New discovery throws light on mystery of pyramids' construction
Egyptologists stumble across ramp that helps explain how huge blocks of stones were hauled into place
The mystery of how, exactly, the pyramids were built may have come a step closer to being unravelled after a team of archaeologists made a chance discovery in an ancient Egyptian quarry.
Scientists researching ancient inscriptions happened upon a ramp with stairways and a series of what they believe to be postholes, which suggest that the job of hauling into place the huge blocks of stone used to build the monuments may have been completed more quickly than previously thought.
While the theory that the ancient Egyptians used ramps to move the stones has already been put forward, the structure found by the Anglo-French team, which dated from about the period that the Great Pyramid of Giza was built, is significantly steeper than was previously supposed possible.
They believe the inclusion of the steps and the postholes either side of a rampway suggests the builders were able to haul from both directions, rather than simply dragging a block behind them. The team believes those below the block would have used the posts to create a pulley system while those above it pulled simultaneously.

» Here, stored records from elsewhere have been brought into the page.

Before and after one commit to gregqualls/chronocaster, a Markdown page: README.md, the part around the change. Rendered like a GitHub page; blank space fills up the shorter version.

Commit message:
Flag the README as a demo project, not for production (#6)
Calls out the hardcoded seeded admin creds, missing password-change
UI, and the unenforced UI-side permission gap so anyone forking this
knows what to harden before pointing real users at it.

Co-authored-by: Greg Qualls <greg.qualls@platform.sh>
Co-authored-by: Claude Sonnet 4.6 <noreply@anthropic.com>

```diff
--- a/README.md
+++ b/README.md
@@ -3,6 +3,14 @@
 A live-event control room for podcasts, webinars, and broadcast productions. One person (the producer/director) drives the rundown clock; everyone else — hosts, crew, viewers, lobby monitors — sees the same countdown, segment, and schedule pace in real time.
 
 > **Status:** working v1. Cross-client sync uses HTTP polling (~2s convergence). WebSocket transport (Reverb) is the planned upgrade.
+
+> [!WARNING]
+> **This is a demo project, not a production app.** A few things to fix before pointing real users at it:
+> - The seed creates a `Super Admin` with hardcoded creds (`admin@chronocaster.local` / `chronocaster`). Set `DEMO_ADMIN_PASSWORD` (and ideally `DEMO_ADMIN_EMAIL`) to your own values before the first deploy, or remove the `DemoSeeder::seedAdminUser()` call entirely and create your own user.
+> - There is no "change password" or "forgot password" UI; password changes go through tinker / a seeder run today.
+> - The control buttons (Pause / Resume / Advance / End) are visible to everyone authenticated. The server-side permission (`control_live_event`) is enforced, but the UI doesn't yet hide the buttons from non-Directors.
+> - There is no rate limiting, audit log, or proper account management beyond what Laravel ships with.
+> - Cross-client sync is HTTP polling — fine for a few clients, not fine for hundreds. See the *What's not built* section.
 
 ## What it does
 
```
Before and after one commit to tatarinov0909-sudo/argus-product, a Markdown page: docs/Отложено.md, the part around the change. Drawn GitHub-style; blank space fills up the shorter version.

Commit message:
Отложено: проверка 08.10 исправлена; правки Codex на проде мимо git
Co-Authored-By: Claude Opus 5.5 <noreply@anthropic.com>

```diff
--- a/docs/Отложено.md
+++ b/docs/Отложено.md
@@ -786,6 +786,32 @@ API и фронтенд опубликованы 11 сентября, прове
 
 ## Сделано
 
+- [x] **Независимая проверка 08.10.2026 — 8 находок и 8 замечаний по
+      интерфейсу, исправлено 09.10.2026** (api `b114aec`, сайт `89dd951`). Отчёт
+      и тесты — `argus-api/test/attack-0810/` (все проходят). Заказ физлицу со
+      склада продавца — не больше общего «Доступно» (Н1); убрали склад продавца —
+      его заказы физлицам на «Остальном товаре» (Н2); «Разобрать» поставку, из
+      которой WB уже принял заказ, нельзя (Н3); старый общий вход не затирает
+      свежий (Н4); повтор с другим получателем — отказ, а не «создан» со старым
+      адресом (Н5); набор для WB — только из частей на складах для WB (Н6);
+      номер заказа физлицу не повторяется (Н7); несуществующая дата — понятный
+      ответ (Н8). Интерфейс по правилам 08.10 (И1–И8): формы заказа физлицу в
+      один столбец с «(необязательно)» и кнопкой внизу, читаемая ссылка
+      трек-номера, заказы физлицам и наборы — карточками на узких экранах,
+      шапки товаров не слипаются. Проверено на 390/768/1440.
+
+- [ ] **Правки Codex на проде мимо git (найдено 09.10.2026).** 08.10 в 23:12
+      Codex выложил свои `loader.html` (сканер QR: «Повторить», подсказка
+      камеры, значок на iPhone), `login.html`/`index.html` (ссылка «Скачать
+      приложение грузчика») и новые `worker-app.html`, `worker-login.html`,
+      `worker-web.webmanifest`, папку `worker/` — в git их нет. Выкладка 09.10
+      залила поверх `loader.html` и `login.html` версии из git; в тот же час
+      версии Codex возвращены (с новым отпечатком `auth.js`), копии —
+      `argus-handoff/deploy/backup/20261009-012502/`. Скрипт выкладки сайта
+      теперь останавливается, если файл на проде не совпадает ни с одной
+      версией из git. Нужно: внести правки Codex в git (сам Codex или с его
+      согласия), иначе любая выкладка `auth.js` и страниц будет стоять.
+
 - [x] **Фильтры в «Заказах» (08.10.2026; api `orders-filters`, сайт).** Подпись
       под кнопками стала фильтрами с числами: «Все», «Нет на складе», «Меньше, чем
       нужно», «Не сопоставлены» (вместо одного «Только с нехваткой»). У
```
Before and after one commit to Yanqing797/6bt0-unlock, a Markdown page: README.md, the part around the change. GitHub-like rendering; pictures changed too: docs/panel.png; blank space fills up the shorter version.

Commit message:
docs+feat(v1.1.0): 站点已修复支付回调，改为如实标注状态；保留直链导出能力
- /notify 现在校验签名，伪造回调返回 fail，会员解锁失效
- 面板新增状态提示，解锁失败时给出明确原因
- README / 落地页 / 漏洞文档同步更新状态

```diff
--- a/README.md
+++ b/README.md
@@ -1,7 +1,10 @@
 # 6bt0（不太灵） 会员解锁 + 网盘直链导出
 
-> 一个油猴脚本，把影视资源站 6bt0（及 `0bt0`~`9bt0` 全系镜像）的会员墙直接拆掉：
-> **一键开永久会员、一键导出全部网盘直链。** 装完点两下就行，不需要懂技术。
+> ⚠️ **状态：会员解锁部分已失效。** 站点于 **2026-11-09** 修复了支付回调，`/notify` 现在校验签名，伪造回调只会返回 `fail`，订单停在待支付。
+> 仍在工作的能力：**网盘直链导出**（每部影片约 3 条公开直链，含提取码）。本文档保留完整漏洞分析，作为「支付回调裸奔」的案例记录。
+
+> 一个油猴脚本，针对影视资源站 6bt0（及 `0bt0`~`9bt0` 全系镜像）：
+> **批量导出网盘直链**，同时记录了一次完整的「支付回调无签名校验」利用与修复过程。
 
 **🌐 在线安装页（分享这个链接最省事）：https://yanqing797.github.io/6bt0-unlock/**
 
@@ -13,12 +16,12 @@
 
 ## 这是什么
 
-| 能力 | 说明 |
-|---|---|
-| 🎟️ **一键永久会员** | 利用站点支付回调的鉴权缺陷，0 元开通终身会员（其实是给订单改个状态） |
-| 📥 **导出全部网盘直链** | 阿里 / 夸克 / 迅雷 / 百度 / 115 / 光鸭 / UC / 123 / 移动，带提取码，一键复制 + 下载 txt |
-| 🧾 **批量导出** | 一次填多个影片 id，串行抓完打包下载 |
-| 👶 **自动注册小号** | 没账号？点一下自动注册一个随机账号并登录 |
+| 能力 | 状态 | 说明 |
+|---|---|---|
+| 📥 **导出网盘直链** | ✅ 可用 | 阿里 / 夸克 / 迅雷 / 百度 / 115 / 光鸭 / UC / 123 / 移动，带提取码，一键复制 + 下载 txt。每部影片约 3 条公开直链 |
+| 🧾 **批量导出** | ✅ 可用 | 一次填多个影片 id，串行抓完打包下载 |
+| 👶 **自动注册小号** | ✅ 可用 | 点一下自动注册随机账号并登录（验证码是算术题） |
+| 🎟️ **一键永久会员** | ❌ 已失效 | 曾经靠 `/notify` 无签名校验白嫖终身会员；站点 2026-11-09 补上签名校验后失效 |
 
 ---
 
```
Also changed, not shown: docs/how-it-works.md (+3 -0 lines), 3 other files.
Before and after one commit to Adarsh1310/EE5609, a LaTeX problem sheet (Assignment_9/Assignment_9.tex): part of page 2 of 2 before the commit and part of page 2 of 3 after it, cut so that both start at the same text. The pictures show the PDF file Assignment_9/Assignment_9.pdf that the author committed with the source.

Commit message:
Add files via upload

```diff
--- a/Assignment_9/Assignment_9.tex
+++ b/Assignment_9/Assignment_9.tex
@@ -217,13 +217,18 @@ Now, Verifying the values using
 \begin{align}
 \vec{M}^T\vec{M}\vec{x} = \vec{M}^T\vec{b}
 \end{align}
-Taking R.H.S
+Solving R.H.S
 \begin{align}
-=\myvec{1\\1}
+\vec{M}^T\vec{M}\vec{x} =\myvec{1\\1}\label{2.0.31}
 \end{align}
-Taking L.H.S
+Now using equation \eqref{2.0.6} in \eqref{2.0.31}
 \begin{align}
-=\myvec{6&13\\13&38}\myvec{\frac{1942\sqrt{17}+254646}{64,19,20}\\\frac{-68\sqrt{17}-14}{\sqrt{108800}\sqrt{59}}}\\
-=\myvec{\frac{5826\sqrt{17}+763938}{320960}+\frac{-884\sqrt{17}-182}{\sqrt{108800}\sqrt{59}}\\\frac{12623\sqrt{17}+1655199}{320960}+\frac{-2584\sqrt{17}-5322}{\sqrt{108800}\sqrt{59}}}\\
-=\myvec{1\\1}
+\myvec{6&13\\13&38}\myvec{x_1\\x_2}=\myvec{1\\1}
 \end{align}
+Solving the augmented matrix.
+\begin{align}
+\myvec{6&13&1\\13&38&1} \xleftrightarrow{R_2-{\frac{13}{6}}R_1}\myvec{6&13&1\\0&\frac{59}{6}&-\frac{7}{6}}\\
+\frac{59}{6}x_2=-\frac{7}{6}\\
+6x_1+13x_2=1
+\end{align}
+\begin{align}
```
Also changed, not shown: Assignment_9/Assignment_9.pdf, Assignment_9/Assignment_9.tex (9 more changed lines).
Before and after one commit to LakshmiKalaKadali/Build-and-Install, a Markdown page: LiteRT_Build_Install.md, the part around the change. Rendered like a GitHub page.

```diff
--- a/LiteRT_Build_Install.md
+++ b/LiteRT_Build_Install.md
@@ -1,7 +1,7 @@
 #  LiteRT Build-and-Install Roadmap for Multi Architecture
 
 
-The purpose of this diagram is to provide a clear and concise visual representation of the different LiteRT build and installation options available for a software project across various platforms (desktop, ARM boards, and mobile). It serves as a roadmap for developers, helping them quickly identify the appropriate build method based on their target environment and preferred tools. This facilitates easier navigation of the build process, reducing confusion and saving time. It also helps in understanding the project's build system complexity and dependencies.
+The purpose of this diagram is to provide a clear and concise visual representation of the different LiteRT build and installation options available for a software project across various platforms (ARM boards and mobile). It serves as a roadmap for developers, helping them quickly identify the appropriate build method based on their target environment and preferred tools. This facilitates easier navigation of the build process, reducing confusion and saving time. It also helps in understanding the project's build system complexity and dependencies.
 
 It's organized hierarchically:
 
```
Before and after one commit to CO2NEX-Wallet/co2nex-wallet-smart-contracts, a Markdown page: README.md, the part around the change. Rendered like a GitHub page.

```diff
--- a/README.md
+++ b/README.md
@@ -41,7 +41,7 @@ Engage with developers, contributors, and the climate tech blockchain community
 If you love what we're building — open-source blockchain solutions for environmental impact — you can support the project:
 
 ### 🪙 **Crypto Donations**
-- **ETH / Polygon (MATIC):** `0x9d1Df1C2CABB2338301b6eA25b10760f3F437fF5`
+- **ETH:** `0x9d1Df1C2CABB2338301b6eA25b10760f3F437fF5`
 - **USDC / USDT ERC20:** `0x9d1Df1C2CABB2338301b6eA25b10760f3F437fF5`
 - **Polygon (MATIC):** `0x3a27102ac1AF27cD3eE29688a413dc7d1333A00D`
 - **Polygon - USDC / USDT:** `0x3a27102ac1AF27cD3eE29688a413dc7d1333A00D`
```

They believe the find to be significant because they say it suggests the work could have been done more quickly, albeit still involving the heavy labour of a large number of people.
UPDATE: Forgotten discovery in Great Pyramid of Giza could hold 'KEY' to finding hidden chambers
Also a video at the link
The Great Pyramid of Giza is one of the last remaining ancient wonders of the world and for thousands of years, many have speculated what its initial purpose was and what it contains.
Matthew Sibson, an ancient history and civilisations expert, believes the key to unlocking the secrets behind the giant structure is to explore the pyramid’s original entrance and what empty chambers it hides.
In 2016, ScanPyramids discovered a void on the North Face which could have been an entrance into the pyramids.
According to Matthew, the find seems to have been forgotten about because of the discovery of a far larger void in 2017.
But, in his YouTube video, Matthew explained that he original find "is not only the key to unlocking the hidden chambers of the Great Pyramid but is also relatively easy to access".
"If explored, it would re-write the history of the last ancient wonder of the world."
Matthew explained that the smaller void is located directly behind the arch of two chevron beams.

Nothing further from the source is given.